Data centers are integral to modern data management, housing the infrastructure necessary for safe storage and processing of vast amounts of data. However, traditional data centers consume substantial amounts of electricity and contribute to environmental emissions due to their energy-intensive operations. Emerging technologies offer promising solutions to address these challenges, revolutionising the landscape of data management and sustainability.

Traditional Data Centers and Their Challenges

Data centers require extensive power supply cooling systems, backup power, and sophisticated control systems to ensure uninterrupted operations and optimise performance. The exponential growth in data volume has led to a significant increase in electricity consumption by data centers, posing environmental challenges and sustainability concerns. Recent reports highlight the alarming rise in energy consumption by data centers, with projections indicating a doubling of electricity usage by 2026,  reaching over 1,000TWh according to the International Energy Agency (IEA) report. For reference a single terrawatt-hour (TWH) is a value that is large enough to address the annual electricity requirements for entire countries, like Fiji and Barbados.

Statistics on Data Centers

  • In the US, data centers are expected to consume 260TWh by 2026, representing six percent of all power use across the country.
  • Ireland’s data centers could account for 32 percent of all power consumption by 2026, compared to 17 percent in 2022, due to a high number of new builds planned.
  • The European Union’s energy efficiency directive mandates emissions reports for data centers larger than 500kW, highlighting the growing regulatory focus on sustainability in data management.
  • Data center operators are investing in more efficient cooling and heat reuse technologies to address energy consumption concerns and promote sustainability.

EO and Data Centers

Data centers play a crucial role in Earth Observation (EO) by managing the vast amounts of data generated by satellites and other sensors. They are responsible for the storage, processing, and distribution of this data, making it accessible for various applications. Data centers handle the initial reception of raw data, its transformation into usable formats, and its dissemination to researchers and decision-makers.

The total dataset size of Earth Observation images is nearing 1 exabyte! Storing this volume of data results in annual CO2 equivalent emissions exceeding 4,000 tonnes per year. Moreover, this data is replicated across nearly 200 data centers worldwide and is subsequently processed by thousands of entities globally. However, the majority of this data is essentially redundant. Approximately 50% of it comprises clouds, and over 99% of ocean imaging depicts merely empty water, lacking any interest.

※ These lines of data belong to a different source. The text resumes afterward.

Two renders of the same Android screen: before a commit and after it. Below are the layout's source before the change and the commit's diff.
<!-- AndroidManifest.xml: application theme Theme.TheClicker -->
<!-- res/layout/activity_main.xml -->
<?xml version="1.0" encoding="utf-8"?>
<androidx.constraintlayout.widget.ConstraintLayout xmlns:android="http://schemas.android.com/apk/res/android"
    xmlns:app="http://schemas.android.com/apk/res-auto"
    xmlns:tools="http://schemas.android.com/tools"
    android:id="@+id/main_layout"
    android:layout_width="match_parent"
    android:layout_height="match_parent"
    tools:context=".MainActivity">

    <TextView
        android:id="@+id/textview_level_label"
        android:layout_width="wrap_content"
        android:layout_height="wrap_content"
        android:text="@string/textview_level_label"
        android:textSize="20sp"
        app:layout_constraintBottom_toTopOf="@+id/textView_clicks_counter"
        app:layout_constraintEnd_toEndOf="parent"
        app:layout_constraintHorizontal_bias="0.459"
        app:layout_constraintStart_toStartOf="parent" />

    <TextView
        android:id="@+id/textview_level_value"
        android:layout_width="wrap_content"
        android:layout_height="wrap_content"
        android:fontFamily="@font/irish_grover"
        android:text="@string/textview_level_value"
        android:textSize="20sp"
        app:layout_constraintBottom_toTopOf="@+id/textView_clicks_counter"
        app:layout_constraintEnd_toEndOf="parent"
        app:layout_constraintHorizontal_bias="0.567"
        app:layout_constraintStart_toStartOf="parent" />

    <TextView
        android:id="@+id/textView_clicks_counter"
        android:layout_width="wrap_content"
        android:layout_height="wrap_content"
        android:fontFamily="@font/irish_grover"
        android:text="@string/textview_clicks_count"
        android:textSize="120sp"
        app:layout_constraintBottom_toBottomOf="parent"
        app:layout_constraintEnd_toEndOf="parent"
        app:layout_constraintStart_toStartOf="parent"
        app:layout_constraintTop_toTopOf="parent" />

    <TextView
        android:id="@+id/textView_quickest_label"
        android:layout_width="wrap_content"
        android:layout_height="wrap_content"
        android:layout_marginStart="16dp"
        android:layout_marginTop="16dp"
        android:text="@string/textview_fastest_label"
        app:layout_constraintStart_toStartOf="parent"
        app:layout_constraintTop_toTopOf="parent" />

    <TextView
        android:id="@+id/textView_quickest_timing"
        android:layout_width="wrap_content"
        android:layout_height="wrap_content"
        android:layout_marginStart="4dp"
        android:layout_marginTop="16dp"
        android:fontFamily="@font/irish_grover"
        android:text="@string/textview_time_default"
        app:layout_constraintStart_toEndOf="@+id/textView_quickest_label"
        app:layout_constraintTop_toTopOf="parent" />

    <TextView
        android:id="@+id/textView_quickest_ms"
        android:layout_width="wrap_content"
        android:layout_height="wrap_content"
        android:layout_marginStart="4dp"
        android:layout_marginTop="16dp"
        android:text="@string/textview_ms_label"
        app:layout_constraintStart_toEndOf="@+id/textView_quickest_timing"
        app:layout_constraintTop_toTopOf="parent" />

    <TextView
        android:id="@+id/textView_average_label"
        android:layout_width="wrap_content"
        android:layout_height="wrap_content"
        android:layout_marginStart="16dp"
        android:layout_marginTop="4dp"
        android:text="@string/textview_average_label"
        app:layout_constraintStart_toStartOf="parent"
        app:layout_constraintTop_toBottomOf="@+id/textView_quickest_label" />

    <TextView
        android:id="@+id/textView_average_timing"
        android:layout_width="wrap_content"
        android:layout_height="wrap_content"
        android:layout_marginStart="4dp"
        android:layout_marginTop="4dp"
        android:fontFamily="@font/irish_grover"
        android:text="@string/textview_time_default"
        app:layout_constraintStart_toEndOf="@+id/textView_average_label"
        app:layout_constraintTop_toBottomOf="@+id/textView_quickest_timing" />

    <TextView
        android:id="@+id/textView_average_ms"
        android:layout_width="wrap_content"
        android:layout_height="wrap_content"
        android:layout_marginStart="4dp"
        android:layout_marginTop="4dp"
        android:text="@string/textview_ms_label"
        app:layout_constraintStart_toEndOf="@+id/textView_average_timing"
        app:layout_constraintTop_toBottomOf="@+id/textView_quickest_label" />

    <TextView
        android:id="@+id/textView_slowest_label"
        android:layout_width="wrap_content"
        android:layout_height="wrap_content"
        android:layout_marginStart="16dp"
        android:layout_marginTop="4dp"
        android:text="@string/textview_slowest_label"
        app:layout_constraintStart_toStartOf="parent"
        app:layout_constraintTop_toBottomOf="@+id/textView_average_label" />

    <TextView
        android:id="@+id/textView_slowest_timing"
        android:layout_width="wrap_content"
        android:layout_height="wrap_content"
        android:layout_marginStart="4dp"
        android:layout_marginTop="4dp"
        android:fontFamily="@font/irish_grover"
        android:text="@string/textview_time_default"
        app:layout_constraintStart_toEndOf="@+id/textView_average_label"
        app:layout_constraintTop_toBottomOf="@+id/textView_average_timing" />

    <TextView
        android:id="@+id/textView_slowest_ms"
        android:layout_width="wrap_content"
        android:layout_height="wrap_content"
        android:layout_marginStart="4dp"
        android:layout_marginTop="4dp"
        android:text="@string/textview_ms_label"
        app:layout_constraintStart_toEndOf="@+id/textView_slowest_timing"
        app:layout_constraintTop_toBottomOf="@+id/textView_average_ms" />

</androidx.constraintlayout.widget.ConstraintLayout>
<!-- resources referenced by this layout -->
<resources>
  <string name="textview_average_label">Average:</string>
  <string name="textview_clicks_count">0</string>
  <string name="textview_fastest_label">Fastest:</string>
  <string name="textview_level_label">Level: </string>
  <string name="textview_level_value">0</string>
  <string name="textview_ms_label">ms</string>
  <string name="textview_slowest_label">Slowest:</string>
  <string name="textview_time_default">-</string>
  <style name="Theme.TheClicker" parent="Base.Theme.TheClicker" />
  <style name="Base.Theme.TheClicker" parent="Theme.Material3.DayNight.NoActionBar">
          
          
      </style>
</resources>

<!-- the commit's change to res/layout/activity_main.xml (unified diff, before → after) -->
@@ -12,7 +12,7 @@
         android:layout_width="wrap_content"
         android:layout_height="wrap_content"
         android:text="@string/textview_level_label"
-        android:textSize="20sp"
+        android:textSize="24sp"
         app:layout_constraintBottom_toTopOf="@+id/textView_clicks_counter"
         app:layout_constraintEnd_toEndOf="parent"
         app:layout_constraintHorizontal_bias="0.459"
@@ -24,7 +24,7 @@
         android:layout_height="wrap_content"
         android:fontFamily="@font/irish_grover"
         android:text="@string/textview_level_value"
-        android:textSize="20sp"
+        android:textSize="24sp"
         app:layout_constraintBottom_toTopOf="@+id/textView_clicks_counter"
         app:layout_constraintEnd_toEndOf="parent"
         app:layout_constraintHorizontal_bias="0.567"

Sustainable Solutions Through Edge AI and Onboard Processing

The emergence of Edge AI and onboard processing technologies presents transformative solutions to mitigate the environmental impact of traditional data centers. These technologies enable data processing to be performed directly on satellites, eliminating the need for extensive data storage and processing infrastructure on Earth. For example, Ubotica’s CogniSAT-6 solution processes data onboard, compresses files, and transmits them directly to users, bypassing the need for traditional data centers. By leveraging Edge AI and onboard processing, companies can reduce electricity consumption, minimise environmental footprint, and enhance data management efficiency.

The European Commission’s ASCEND program explores the feasibility of deploying data centers in Earth orbit, offering a visionary approach to sustainable data management and net-zero emissions.

The Promise of Sustainable Data Management

Sustainable data management practices, including Edge AI and onboard processing, offer significant benefits beyond environmental conservation. These solutions enhance data security, reduce latency, and optimise resource utilisation, improving overall operational efficiency. With the increasing focus on environmental sustainability and corporate responsibility, adopting sustainable data management practices becomes imperative for organisations worldwide. Legislation and regulatory initiatives aimed at curbing energy consumption and promoting sustainability in data management are gaining traction, driving industry-wide efforts towards greener practices. As data volumes continue to grow exponentially, embracing sustainable solutions will play a pivotal role in shaping the future of data management and mitigating environmental impact.